• **YOUR TASK**
Search the records for the string "setIsPlaying", then copy each line that has it.
:::
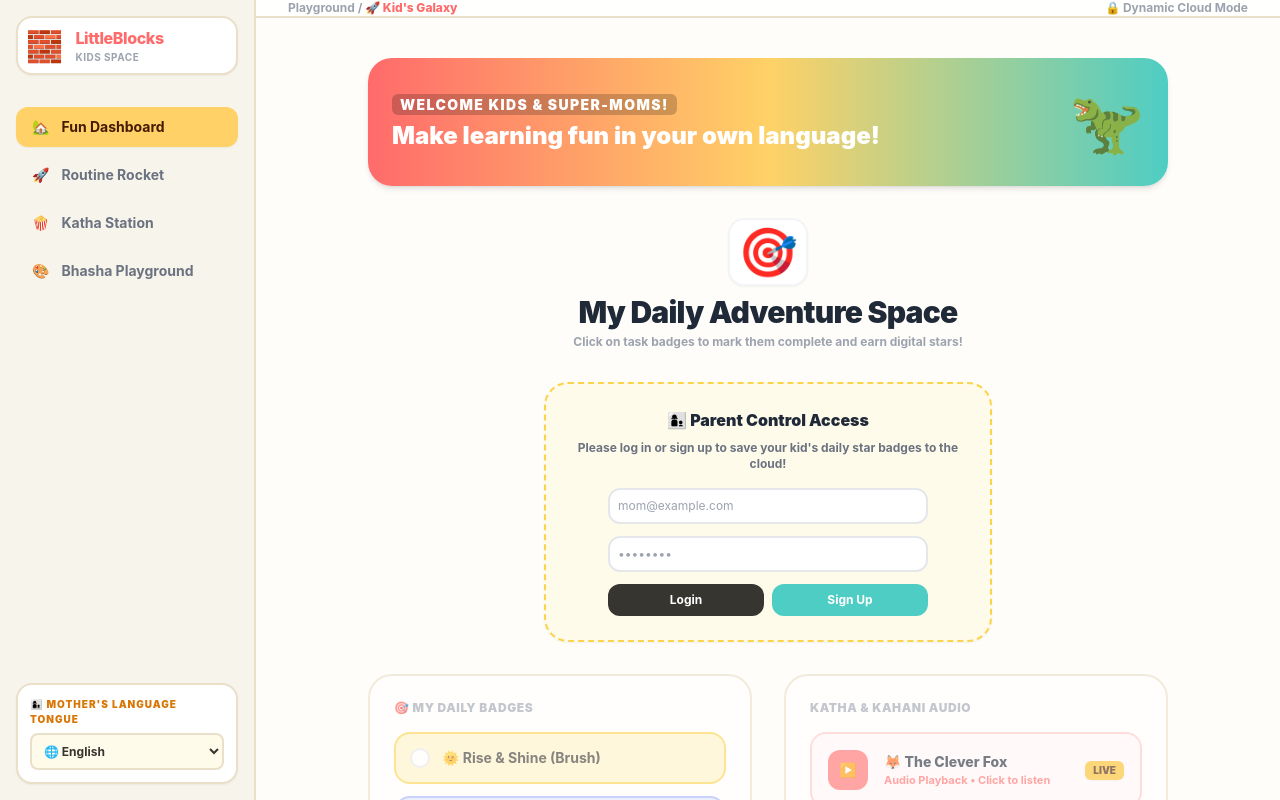
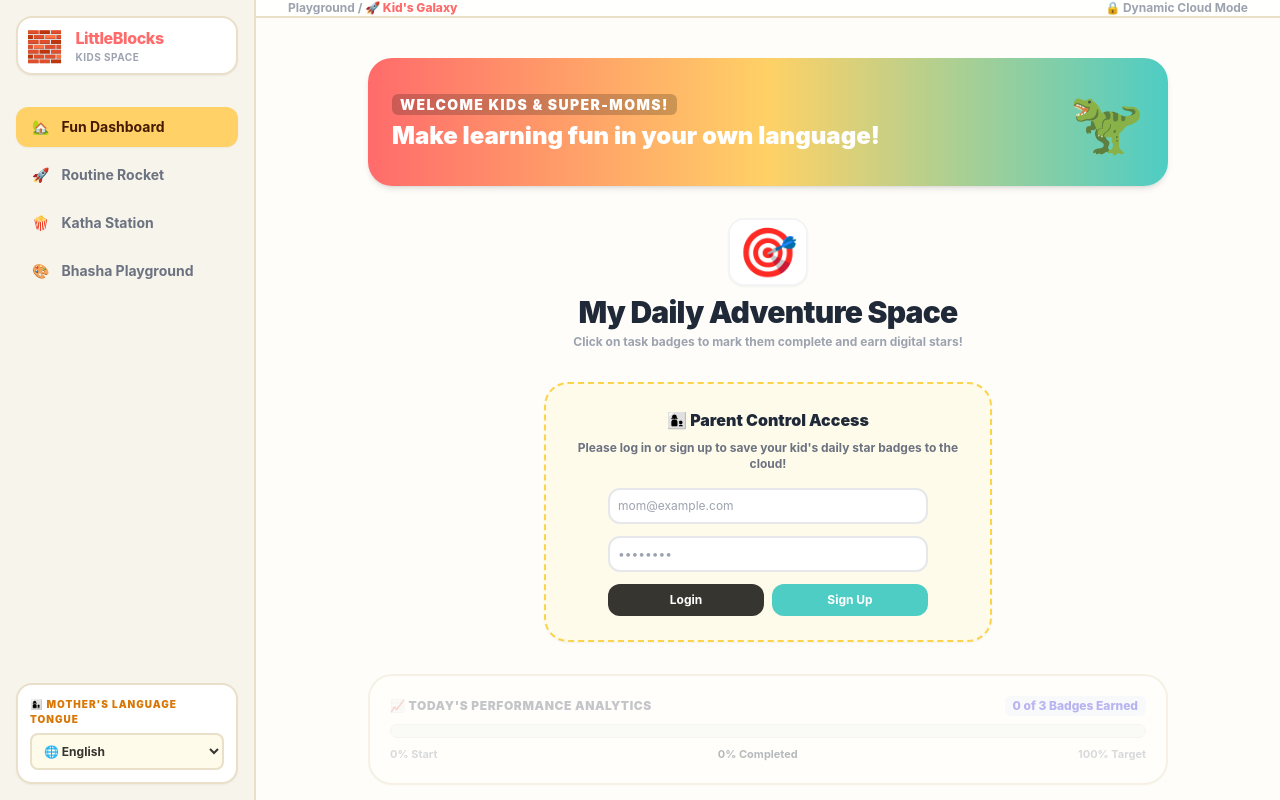
Before and after one commit to Tools-Bunny/LittleBlocks, a React (Vite) app: page / in a window 1280 px wide. Built offline with nearby package versions, Linux system fonts and the light colour scheme; the HTML template or start-up script is replaced by a standard one.

Commit message:
feat: performance growth analytics tracking system deployed

```diff
--- a/src/App.jsx
+++ b/src/App.jsx
@@ -6,8 +6,8 @@ import { supabase } from './supabaseClient';
 const languagesDatabase = {
   English: { label: "🌐 English", title: "🎯 My Daily Badges", task1: "🌞 Rise & Shine (Brush)", task2: "📚 Brain Power (Homework)", task3: "🥛 Strong Bones (Milk time)", story: "The Clever Fox. Once upon a time, a clever fox saw a crow with a piece of cheese. The fox praised the crow's voice, and when the crow opened its beak to sing, the cheese fell down, and the fox happily ate it.", appreciation: "Superstar performance today! 🏆", langCode: 'en-US' },
   Hindi: { label: "🇮🇳 हिन्दी (Hindi)", title: "🎯 मेरे रोज़ के बैज", task1: "🌞 सुबह उठो aur brush karo", task2: "📚 दिमागी कसरत (होमवर्क)", task3: "🥛 मजबूत हड्डियां (दूध का समय)", story: "चतुर लोमड़ी की कहानी। एक बार एक लोमड़ी ने कौवे के पास पनीर देखा। उसने कौवे की मीठी आवाज़ की तारीफ की। जैसे ही कौवे ने गाने के लिए चोंच खोली, पनीर नीचे गिर गया और लोमड़ी उसे लेकर भाग गई।", appreciation: "आज आप सुपरस्टार बन गए! 🏆", langCode: 'hi-IN' },
-  Vajjika: { label: "🇮🇳 बज्जिका (Vajjika)", title: "🎯 हम्मर रोज़ क बैज", task1: "🌞 सवेरे उठू आ मंजन करू", task2: "📚 दिमाग क कसरत (होमवर्क)", task3: "🥛 ताकतवर देह (दूध पीउ)", story: "चतुर सियार क कहानी। एक बेर एक सियार कौआ के पास पनीर देखलक। ऊ कौआ के बोली के बड़ाई करलक। जैसे ही कौआ गावे लेल चोंच खोललक, पनीर नीचे गिर गेल आ सियार ओकरा लेके भाग गेल।", appreciation: "आज तूं कमाल क देलऽ, बाबू! 🏆", langCode: 'hi-IN' },
-  Maithili: { label: "🇮🇳 मैथिली (Maithili)", title: "🎯 हमर दैनिक बैज", task1: "🌞 भोर में उठू आ ब्रश करू", task2: "📚 स्कूलक काज (होमवर्क)", task3: "🥛 पोषण (दूध पीबाक समय)", story: "चतुर लोमड़ीक कथा। एक बेर एकटा लोमड़ी कौआक पास पनीर देखलक। ऊ कौआक सुंदर आवाज़क प्रशंसा कएलक। जेना ही कौआ गाबय लेल चोंच खोललक, पनीर नीचा खसि पड़ल आ लोमड़ी ओकरा ल क भागि गेल।", appreciation: "बड्ड सुंदर काज कएलह, बौआ! 🏆", langCode: 'hi-IN' },
+  Vajjika: { label: "🇮🇳 बज्जিকা (Vajjika)", title: "🎯 हम्मर रोज़ क बैज", task1: "🌞 सवेरे उठू आ मंजन करू", task2: "📚 दिमाग क कसरत (होमवर्क)", task3: "🥛 ताकतवर देह (दूध पीउ)", story: "चतुर सियार क कहानी। एक बेर एक siyar कौआ के पास पनीर देखलक। ऊ कौआ के बोली के बड़ाई करलक। जैसे ही कौआ गावे लेल चोंच खोललक, पनीर नीचे गिर गेल आ सियार ओकरा लेके भाग गेल।", appreciation: "आज तूं कमाल क देलऽ, बाबू! 🏆", langCode: 'hi-IN' },
+  Maithili: { label: "🇮🇳 मैथिली (Maithili)", title: "🎯 हमर दैनिक बैज", task1: "🌞 भोर में उठू आ ब्रश करू", task2: "📚 स्कूलক काज (होमवर्क)", task3: "🥛 पोषण (दूध पीबाक समय)", story: "चतुर लोमड़ीक कथा। एक बेर एकटा लोमड़ी कौआक पास पनीर देखलक। ऊ कौआक सुंदर आवाज़क प्रशंसा कэлহ। जेना ही कौआ गाबय लेल चोंচ खोललक, पनीर नीचा खसि पड़ल आ लोमड़ी ओকরা ल क भागि गेल।", appreciation: "बड्ड सुंदर काज कэлহ, बौआ! 🏆", langCode: 'hi-IN' },
   Bengali: { label: "🇮🇳 বাংলা (Bengali)", title: "🎯 আমার দৈনিক ব্যাজ", task1: "🌞 সকালের ম্যাজিক (ব্রাশ)", task2: "📚 মগজ ধোলাই (হোমওয়ার্ক)", task3: "🥛 শক্তিশালী হাড় (দুধের সময়)", story: "চতুর শেয়ালের গল্প। এক সময় এক চতুর শেয়াল একটা কাকের মুখে পনিরের টুকরো দেখল। শেয়ালটি কাকের গানের গলার প্রশংসা করল। কাকটি গান গাওয়ার জন্য মুখ খুলতেই পনিরটি নিচে পড়ে গেল এবং শেয়ালটি তা খেয়ে নিল।", appreciation: "আজ তুমি সত্যিকারের সুপারস্টার! 🏆", langCode: 'bn-IN' }
 };
 
@@ -25,7 +25,11 @@ function DashboardLayout({ user, handleLogout }) {
     { id: 3, textKey: 'task3', done: false, color: 'bg-emerald-100 border-emerald-300' }
   ]);
 
-  // AUDIO PLAYBACK MANAGEMENT FUNCTION
+  // ANALYTICS CALCULATION METRICS
+  const completedCount = tasks.filter(t => t.done).length;
+  const progressPercentage = Math.round((completedCount / tasks.length) * 100);
+
+  // AUDIO PLAYBACK MANAGEMENT
   const handleAudioPlayback = () => {
     if (isPlaying) {
       window.speechSynthesis.cancel();
@@ -33,21 +37,13 @@ function DashboardLayout({ user, handleLogout }) {
     } else {
       const utterance = new SpeechSynthesisUtterance(content.story);
       utterance.lang = content.langCode;
-
-      utterance.onend = () => {
-        setIsPlaying(false);
-      };
-
-      utterance.onerror = () => {
-        setIsPlaying(false);
-      };
-
+      utterance.onend = () => setIsPlaying(false);
+      utterance.onerror = () => setIsPlaying(false);
       setIsPlaying(true);
       window.speechSynthesis.speak(utterance);
     }
   };
 
-  // Stop audio if user changes language mid-way
   useEffect(() => {
     window.speechSynthesis.cancel();
     setIsPlaying(false);
@@ -206,6 +202,29 @@ function DashboardLayout({ user, handleLogout }) {
             </div>
           )}
 
+          {/* LIVE GROWTH ANALYTICS SUB-CARD (Always updates live dynamically based on checklist stars) */}
+          <div className={`mb-8 p-5 bg-white border-2 border-[#EADFC9] rounded-3xl shadow-sm transition-all ${!user ? 'opacity-40 pointer-events-none' : ''}`}>
+            <div className="flex items-center justify-between mb-2">
+              <h4 className="text-xs font-black uppercase text-gray-500 tracking-wider">📈 Today's Performance Analytics</h4>
+              <span className="text-xs font-extrabold bg-indigo-50 text-indigo-600 px-2 py-0.5 rounded-md">
+                {completedCount} of {tasks.length} Badges Earned
+              </span>
+            </div>
+
+            {/* Custom Interactive Progress Metric Bar */}
+            <div className="w-full bg-gray-100 rounded-full h-3.5 border border-gray-200 overflow-hidden relative">
+              <div
+                className="bg-gradient-to-r from-[#FFD166] to-[#4ECDC4] h-full transition-all duration-500"
+                style={{ width: `${progressPercentage}%` }}
+              ></div>
+            </div>
+            <div className="flex justify-between items-center mt-2 text-[11px] font-bold text-gray-400">
+              <span>0% Start</span>
+              <span className="text-gray-600">{progressPercentage}% Completed</span>
+              <span>100% Target</span>
+            </div>
+          </div>
+
           {/* DASHBOARD GRIDS */}
           <div className={`grid grid-cols-1 md:grid-cols-2 gap-8 mt-6 ${!user ? 'opacity-60 pointer-events-none select-none' : ''}`}>
 
@@ -243,7 +262,7 @@ function DashboardLayout({ user, handleLogout }) {
                     </div>
                     <div>
                       <h4 className="text-sm font-extrabold text-gray-800 truncate max-w-[180px]">
-                        {selectedLang === 'English' ? '🦊 The Clever Fox' : selectedLang === 'Bengali' ? '🦊 চতুর শেয়াল' : '🦊 चतुर लोमड़ी'}
+                        {selectedLang === 'English' ? '🦊 The Clever Fox' : selectedLang === 'Bengali' ? '🦊 চতুর শেয়াল' : '🦊 चতুর लोमड़ी'}
                       </h4>
                       <p className="text-[11px] font-bold text-[#FF6B6B]">
                         {isPlaying ? 'Speaking now... Click to stop' : 'Audio Playback • Click to listen'}
```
:::
• **ANSWER TO THIS TASK**
-        setIsPlaying(false);
-        setIsPlaying(false);
+      utterance.onend = () => setIsPlaying(false);
+      utterance.onerror = () => setIsPlaying(false);
       setIsPlaying(true);
     setIsPlaying(false);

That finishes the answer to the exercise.